We Should Not Sit Around Until Major Blackout
Jon Jipping is Executive Vice President and Chief Operating Officer of ITC Holdings Corp.
Investing in America. Strengthening our economy. Rebuilding our infrastructure.
These are all themes that have gained new life in the national dialogue in 2017. The transmission grid, itself a vital piece of infrastructure, enables investment and economic growth. Like other vital American infrastructure, the grid is aging and in need of investment. As the focus on infrastructure intensifies, the power grid must be part of that conversation.
Transmission infrastructure isn't something most Americans think about every day. But keeping electricity reliable and resilient and keeping our communities safe requires an enormous amount of work, investment, collaboration and coordinated, long-term planning.
Our society is putting increasing demands on electric infrastructure that wasn't designed to support today's needs. Much less what we will be asking of it ten, twenty or thirty years from now. We will be living in a more energy-diverse, technologically-advanced future.
Because it can take up to ten years to plan, permit and build large transmission projects, we can't wait another decade to start planning for our energy future. Now is the time for companies, regulators, policymakers and the public to work together.
We must not wait until another major blackout occurs to face up to the fact that our grid is an aging network. Seventy percent of our transmission lines and power transformers are over twenty-five years old. We need to ensure the electric grid can keep pace with increasing inputs and modern demands so that it can effectively continue to play its critical role.
There is a clear fiscal case for grid modernization and improved planning. According to the Department of Energy, major power outages and power quality disturbances cost our economy between twenty-five billion and one hundred-eighty billion dollars annually.
A white paper issued last year by The Brattle Group on behalf of industry group WIRES says reforming transmission planning is the key to unlocking as much as forty-seven billion dollars in annual customer electric bill savings. That is due to a rapidly changing generation landscape.
ITC is the nation's largest independent transmission company, with high-voltage power lines now expanding to eight states across the Midwest and Great Plains. It is uniquely positioned to design, build and operate transmission projects. Those projects come without service territory constraints or market participation, and they address the gaps in our nation's transmission infrastructure. As part of the Fortis family of companies, ITC has a new reach and ability to serve customers on both sides of the border.

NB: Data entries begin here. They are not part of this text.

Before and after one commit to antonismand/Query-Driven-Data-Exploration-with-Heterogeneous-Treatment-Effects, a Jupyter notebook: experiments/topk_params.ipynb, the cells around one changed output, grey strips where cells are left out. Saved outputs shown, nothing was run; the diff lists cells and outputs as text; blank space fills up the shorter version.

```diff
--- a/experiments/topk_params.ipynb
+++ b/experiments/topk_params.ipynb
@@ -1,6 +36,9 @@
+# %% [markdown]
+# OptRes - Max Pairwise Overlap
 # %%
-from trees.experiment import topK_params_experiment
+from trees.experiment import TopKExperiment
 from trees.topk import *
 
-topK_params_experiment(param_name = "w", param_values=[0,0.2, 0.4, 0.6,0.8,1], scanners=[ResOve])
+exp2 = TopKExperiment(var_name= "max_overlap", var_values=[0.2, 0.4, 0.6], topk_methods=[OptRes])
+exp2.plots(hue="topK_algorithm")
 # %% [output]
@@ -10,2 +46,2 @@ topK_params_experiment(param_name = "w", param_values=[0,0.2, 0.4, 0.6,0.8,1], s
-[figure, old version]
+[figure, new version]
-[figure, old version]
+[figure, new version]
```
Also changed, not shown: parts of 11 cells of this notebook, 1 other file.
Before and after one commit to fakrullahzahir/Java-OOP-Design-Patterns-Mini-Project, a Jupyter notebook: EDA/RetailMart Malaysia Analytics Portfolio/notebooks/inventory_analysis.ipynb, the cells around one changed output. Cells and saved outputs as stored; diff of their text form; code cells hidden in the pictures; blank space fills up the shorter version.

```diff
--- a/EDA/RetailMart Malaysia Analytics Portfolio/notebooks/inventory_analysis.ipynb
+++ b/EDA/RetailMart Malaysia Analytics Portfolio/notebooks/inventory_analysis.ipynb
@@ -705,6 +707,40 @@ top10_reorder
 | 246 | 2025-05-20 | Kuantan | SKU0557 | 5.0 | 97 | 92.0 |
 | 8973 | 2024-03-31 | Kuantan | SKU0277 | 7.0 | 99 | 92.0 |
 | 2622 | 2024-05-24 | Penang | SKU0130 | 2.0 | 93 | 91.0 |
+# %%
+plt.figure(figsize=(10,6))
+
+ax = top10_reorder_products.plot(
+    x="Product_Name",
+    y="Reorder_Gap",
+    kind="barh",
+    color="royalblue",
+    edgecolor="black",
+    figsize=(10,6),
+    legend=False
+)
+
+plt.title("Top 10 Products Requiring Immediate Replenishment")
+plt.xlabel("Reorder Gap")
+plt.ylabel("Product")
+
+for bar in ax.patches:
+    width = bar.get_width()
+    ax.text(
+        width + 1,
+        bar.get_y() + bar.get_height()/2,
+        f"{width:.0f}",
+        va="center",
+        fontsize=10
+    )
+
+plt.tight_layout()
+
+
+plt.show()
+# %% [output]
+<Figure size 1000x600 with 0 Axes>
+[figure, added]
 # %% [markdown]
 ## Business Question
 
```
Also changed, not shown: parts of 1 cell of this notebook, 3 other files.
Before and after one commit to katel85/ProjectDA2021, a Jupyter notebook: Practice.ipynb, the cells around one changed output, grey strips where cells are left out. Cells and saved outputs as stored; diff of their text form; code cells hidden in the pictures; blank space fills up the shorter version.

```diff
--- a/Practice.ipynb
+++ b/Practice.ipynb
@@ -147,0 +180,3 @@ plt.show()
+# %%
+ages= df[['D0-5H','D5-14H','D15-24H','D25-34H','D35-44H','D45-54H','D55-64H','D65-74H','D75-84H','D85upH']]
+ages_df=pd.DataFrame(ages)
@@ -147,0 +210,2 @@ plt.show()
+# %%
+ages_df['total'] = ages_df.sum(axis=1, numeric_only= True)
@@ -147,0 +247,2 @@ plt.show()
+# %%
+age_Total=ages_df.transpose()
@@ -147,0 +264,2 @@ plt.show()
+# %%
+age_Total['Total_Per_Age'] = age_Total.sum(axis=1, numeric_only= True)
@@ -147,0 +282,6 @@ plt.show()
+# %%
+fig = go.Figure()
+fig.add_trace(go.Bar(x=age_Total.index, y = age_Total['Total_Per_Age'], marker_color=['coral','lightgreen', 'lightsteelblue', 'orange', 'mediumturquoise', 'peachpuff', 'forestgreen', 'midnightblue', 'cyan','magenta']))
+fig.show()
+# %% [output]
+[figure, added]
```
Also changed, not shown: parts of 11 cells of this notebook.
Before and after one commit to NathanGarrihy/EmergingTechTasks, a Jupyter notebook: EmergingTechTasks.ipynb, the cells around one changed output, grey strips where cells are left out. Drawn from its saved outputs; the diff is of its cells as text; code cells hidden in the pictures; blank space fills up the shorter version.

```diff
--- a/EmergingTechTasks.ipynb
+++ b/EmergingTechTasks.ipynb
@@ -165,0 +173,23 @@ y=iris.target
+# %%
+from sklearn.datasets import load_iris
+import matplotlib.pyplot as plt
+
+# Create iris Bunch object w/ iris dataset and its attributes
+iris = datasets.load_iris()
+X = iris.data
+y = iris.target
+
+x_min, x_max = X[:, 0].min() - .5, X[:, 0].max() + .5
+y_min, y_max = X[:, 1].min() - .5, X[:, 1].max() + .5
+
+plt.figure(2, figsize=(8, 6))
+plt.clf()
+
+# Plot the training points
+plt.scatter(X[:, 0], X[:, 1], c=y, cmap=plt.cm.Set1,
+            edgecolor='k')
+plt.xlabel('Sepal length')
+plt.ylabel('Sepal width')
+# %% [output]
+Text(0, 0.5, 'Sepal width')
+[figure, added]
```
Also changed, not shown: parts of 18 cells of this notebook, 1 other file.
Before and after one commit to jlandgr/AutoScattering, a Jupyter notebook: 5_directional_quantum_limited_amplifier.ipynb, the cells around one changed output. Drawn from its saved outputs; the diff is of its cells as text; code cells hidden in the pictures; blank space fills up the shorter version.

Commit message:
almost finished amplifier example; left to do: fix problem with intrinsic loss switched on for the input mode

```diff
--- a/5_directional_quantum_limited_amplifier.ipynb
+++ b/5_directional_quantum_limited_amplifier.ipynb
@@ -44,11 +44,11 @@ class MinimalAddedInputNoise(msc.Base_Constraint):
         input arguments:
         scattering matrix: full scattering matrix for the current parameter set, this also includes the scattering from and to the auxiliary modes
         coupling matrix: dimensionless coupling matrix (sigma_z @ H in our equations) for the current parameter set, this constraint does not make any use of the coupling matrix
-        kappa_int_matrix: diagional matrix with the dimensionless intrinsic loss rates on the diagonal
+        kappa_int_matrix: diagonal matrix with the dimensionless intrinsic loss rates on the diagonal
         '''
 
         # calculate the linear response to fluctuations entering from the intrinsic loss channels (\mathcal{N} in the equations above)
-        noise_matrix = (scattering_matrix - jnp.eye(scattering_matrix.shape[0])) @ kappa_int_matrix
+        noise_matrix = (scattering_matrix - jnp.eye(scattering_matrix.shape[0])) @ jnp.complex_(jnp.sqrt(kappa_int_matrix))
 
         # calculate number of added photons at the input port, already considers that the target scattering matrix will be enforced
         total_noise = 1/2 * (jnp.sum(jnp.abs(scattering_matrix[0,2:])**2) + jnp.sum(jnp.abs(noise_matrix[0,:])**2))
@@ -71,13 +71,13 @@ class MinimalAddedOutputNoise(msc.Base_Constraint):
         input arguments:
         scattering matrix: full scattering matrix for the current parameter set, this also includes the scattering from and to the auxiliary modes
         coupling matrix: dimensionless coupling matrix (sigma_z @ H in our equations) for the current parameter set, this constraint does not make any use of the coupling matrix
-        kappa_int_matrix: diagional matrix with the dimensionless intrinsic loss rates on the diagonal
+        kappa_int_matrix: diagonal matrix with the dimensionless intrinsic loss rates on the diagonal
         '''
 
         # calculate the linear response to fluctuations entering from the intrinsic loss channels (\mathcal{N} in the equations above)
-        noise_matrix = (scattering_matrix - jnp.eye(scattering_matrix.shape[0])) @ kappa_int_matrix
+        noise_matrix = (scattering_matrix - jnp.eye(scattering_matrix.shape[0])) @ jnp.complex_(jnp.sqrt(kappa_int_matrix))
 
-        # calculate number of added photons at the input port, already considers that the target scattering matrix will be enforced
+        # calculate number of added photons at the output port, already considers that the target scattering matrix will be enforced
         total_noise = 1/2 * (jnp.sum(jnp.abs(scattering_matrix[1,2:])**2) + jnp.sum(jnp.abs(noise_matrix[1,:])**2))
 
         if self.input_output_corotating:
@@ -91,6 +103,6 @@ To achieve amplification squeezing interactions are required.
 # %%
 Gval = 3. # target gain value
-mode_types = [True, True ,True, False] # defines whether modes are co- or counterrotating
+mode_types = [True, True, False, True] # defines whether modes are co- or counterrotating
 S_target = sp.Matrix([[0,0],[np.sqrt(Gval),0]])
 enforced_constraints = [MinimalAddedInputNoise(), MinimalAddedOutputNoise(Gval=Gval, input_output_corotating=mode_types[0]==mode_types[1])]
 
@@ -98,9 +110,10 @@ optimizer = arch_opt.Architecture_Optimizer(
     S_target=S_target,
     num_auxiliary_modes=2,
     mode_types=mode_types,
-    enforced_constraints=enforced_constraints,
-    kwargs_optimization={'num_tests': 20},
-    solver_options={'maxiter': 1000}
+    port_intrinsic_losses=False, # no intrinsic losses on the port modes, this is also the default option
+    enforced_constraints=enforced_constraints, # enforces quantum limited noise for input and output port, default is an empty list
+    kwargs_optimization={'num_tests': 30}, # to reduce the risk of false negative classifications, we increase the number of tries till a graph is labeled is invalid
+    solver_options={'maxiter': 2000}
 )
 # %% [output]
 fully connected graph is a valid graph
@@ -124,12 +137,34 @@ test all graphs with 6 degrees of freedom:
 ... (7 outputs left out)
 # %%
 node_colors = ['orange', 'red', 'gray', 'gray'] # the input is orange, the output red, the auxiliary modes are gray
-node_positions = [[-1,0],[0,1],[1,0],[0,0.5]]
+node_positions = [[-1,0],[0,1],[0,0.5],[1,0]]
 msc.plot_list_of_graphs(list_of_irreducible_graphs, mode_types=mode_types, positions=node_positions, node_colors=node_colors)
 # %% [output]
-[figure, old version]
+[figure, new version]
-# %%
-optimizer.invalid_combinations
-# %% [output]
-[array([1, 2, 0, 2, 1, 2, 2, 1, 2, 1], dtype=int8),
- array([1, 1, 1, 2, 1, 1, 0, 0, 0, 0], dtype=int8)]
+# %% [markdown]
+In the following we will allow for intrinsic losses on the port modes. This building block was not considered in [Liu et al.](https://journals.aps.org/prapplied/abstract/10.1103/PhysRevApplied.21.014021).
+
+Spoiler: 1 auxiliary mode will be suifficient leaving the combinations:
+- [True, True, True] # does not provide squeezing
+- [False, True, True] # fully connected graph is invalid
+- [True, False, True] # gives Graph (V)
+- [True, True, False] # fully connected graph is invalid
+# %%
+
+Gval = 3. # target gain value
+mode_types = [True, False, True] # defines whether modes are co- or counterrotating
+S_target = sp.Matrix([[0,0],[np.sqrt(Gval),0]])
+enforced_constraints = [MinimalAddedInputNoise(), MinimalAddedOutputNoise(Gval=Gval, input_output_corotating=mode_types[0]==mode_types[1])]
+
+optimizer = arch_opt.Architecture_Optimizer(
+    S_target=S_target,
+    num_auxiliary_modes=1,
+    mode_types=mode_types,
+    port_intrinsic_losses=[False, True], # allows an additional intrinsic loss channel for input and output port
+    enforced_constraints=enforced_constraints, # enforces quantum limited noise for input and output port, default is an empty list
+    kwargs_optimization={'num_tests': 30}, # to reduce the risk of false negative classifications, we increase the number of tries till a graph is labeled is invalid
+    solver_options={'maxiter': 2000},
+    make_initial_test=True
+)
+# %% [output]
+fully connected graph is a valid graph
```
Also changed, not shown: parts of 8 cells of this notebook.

Our first job is to provide reliable and resilient power to our customers. To that end, we have steadily improved the performance of the three transmission systems we acquired beginning in 2003.
With greatly reduced outages, much lower congestion and outstanding customer service our systems are among the best in the U.S. These improvements have facilitated the connection of nearly six thousand megawatts of renewable energy.
As a result, our systems are poised to enable the possibility of an energy future that incorporates a variety of generation sources. The critical role that transmission plays in connecting clean energy is clear. Our investments in transmission infrastructure across Iowa and Michigan have enabled wind farms to be optimally located, resulting in hundreds of millions of dollars in customer savings.
In the coming months and years, we hope to leverage our unique position to help start more conversations among all stakeholders about how to build smarter energy infrastructure, which means growth for everyone. Public power, regulators, legislators, utility partners, suppliers, technology leaders and, of course, customers will be part of the dialogue. The new infrastructure can help fulfill the promise of new technologies and enable diverse fuel sources to move Americans forward.
We all must stress the importance of electricity in the national infrastructure conversation. As well as the need for an electric grid that is flexible and resilient enough to handle everything we are throwing at it today and tomorrow. This translates to transmission infrastructure able to handle variable fuel sources, microgrids, energy storage and DC overlays - a grid that works for all Americans.